• _Required work_
What you return should match the data below exactly, line for line.

Version comparison data
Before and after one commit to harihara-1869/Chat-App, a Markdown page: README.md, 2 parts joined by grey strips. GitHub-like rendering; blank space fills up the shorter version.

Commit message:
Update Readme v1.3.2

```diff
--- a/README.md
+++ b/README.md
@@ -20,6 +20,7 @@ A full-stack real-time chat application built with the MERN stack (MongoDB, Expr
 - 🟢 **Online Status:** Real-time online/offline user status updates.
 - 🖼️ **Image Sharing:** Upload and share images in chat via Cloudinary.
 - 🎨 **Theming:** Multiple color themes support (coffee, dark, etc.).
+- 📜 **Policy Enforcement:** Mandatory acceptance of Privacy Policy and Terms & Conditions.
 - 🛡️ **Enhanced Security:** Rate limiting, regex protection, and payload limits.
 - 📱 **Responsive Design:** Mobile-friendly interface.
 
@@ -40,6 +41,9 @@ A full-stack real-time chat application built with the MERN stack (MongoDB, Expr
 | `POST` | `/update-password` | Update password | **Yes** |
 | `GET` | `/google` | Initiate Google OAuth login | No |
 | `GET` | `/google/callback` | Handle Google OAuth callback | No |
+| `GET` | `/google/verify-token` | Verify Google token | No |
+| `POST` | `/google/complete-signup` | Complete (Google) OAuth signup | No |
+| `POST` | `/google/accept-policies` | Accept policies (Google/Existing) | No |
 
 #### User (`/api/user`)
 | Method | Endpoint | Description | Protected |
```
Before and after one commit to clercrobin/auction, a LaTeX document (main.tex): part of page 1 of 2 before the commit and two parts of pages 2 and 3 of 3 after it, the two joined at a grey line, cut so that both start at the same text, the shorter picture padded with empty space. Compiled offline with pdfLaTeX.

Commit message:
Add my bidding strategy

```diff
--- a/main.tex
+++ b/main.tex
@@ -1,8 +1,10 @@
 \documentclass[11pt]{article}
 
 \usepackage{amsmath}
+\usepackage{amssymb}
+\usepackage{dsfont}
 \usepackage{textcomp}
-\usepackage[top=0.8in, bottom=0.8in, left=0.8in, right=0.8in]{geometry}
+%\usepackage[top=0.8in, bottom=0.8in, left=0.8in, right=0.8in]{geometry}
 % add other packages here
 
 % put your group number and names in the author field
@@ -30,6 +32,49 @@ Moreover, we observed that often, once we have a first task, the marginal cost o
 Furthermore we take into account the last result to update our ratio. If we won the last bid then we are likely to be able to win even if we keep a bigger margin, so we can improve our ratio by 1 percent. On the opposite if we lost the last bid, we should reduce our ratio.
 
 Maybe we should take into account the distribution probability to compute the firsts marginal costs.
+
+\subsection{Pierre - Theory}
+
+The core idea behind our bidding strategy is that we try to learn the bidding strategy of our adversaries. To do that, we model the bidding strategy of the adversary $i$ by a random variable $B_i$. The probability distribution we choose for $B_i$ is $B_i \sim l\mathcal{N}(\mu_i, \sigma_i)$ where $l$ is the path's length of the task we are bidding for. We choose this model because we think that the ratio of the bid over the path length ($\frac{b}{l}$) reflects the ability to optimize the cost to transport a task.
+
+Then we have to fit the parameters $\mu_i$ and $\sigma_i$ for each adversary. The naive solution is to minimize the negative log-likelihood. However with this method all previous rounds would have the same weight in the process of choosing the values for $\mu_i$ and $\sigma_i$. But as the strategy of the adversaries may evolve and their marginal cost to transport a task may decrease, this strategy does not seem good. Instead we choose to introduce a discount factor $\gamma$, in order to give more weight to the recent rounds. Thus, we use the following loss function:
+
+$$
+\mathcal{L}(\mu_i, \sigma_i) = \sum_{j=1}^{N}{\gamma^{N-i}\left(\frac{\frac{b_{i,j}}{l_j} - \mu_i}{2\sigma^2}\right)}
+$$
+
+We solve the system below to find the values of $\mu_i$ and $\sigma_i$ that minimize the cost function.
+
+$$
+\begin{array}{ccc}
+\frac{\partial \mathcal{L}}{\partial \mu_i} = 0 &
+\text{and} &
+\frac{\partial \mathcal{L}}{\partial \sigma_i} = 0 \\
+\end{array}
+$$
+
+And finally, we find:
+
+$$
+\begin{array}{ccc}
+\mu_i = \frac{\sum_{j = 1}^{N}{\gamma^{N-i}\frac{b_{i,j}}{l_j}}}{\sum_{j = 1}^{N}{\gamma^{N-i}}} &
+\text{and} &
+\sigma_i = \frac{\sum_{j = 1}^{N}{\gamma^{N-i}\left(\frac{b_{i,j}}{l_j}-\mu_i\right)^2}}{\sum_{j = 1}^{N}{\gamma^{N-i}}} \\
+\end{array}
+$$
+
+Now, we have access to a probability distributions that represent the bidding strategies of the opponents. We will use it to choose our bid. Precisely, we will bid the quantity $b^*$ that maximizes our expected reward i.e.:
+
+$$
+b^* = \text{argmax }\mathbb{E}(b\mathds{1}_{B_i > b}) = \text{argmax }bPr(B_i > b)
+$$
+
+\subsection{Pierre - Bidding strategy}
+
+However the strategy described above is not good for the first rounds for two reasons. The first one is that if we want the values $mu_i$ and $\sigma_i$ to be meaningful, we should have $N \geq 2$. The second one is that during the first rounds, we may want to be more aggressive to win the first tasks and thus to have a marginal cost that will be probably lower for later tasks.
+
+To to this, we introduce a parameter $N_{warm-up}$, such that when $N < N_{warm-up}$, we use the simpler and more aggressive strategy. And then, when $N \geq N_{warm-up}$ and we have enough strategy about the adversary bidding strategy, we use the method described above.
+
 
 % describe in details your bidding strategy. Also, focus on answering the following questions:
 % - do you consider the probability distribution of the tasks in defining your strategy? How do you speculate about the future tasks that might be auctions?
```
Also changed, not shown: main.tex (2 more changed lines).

• _Result of the exercise_
Before and after one commit to harihara-1869/Chat-App, a Markdown page: README.md, 2 parts joined by grey strips. GitHub-like rendering; blank space fills up the shorter version.

Commit message:
Update Readme v1.3.2

```diff
--- a/README.md
+++ b/README.md
@@ -20,6 +20,7 @@ A full-stack real-time chat application built with the MERN stack (MongoDB, Expr
 - 🟢 **Online Status:** Real-time online/offline user status updates.
 - 🖼️ **Image Sharing:** Upload and share images in chat via Cloudinary.
 - 🎨 **Theming:** Multiple color themes support (coffee, dark, etc.).
+- 📜 **Policy Enforcement:** Mandatory acceptance of Privacy Policy and Terms & Conditions.
 - 🛡️ **Enhanced Security:** Rate limiting, regex protection, and payload limits.
 - 📱 **Responsive Design:** Mobile-friendly interface.
 
@@ -40,6 +41,9 @@ A full-stack real-time chat application built with the MERN stack (MongoDB, Expr
 | `POST` | `/update-password` | Update password | **Yes** |
 | `GET` | `/google` | Initiate Google OAuth login | No |
 | `GET` | `/google/callback` | Handle Google OAuth callback | No |
+| `GET` | `/google/verify-token` | Verify Google token | No |
+| `POST` | `/google/complete-signup` | Complete (Google) OAuth signup | No |
+| `POST` | `/google/accept-policies` | Accept policies (Google/Existing) | No |
 
 #### User (`/api/user`)
 | Method | Endpoint | Description | Protected |
```
Before and after one commit to clercrobin/auction, a LaTeX document (main.tex): part of page 1 of 2 before the commit and two parts of pages 2 and 3 of 3 after it, the two joined at a grey line, cut so that both start at the same text, the shorter picture padded with empty space. Compiled offline with pdfLaTeX.

Commit message:
Add my bidding strategy

```diff
--- a/main.tex
+++ b/main.tex
@@ -1,8 +1,10 @@
 \documentclass[11pt]{article}
 
 \usepackage{amsmath}
+\usepackage{amssymb}
+\usepackage{dsfont}
 \usepackage{textcomp}
-\usepackage[top=0.8in, bottom=0.8in, left=0.8in, right=0.8in]{geometry}
+%\usepackage[top=0.8in, bottom=0.8in, left=0.8in, right=0.8in]{geometry}
 % add other packages here
 
 % put your group number and names in the author field
@@ -30,6 +32,49 @@ Moreover, we observed that often, once we have a first task, the marginal cost o
 Furthermore we take into account the last result to update our ratio. If we won the last bid then we are likely to be able to win even if we keep a bigger margin, so we can improve our ratio by 1 percent. On the opposite if we lost the last bid, we should reduce our ratio.
 
 Maybe we should take into account the distribution probability to compute the firsts marginal costs.
+
+\subsection{Pierre - Theory}
+
+The core idea behind our bidding strategy is that we try to learn the bidding strategy of our adversaries. To do that, we model the bidding strategy of the adversary $i$ by a random variable $B_i$. The probability distribution we choose for $B_i$ is $B_i \sim l\mathcal{N}(\mu_i, \sigma_i)$ where $l$ is the path's length of the task we are bidding for. We choose this model because we think that the ratio of the bid over the path length ($\frac{b}{l}$) reflects the ability to optimize the cost to transport a task.
+
+Then we have to fit the parameters $\mu_i$ and $\sigma_i$ for each adversary. The naive solution is to minimize the negative log-likelihood. However with this method all previous rounds would have the same weight in the process of choosing the values for $\mu_i$ and $\sigma_i$. But as the strategy of the adversaries may evolve and their marginal cost to transport a task may decrease, this strategy does not seem good. Instead we choose to introduce a discount factor $\gamma$, in order to give more weight to the recent rounds. Thus, we use the following loss function:
+
+$$
+\mathcal{L}(\mu_i, \sigma_i) = \sum_{j=1}^{N}{\gamma^{N-i}\left(\frac{\frac{b_{i,j}}{l_j} - \mu_i}{2\sigma^2}\right)}
+$$
+
+We solve the system below to find the values of $\mu_i$ and $\sigma_i$ that minimize the cost function.
+
+$$
+\begin{array}{ccc}
+\frac{\partial \mathcal{L}}{\partial \mu_i} = 0 &
+\text{and} &
+\frac{\partial \mathcal{L}}{\partial \sigma_i} = 0 \\
+\end{array}
+$$
+
+And finally, we find:
+
+$$
+\begin{array}{ccc}
+\mu_i = \frac{\sum_{j = 1}^{N}{\gamma^{N-i}\frac{b_{i,j}}{l_j}}}{\sum_{j = 1}^{N}{\gamma^{N-i}}} &
+\text{and} &
+\sigma_i = \frac{\sum_{j = 1}^{N}{\gamma^{N-i}\left(\frac{b_{i,j}}{l_j}-\mu_i\right)^2}}{\sum_{j = 1}^{N}{\gamma^{N-i}}} \\
+\end{array}
+$$
+
+Now, we have access to a probability distributions that represent the bidding strategies of the opponents. We will use it to choose our bid. Precisely, we will bid the quantity $b^*$ that maximizes our expected reward i.e.:
+
+$$
+b^* = \text{argmax }\mathbb{E}(b\mathds{1}_{B_i > b}) = \text{argmax }bPr(B_i > b)
+$$
+
+\subsection{Pierre - Bidding strategy}
+
+However the strategy described above is not good for the first rounds for two reasons. The first one is that if we want the values $mu_i$ and $\sigma_i$ to be meaningful, we should have $N \geq 2$. The second one is that during the first rounds, we may want to be more aggressive to win the first tasks and thus to have a marginal cost that will be probably lower for later tasks.
+
+To to this, we introduce a parameter $N_{warm-up}$, such that when $N < N_{warm-up}$, we use the simpler and more aggressive strategy. And then, when $N \geq N_{warm-up}$ and we have enough strategy about the adversary bidding strategy, we use the method described above.
+
 
 % describe in details your bidding strategy. Also, focus on answering the following questions:
 % - do you consider the probability distribution of the tasks in defining your strategy? How do you speculate about the future tasks that might be auctions?
```
Also changed, not shown: main.tex (2 more changed lines).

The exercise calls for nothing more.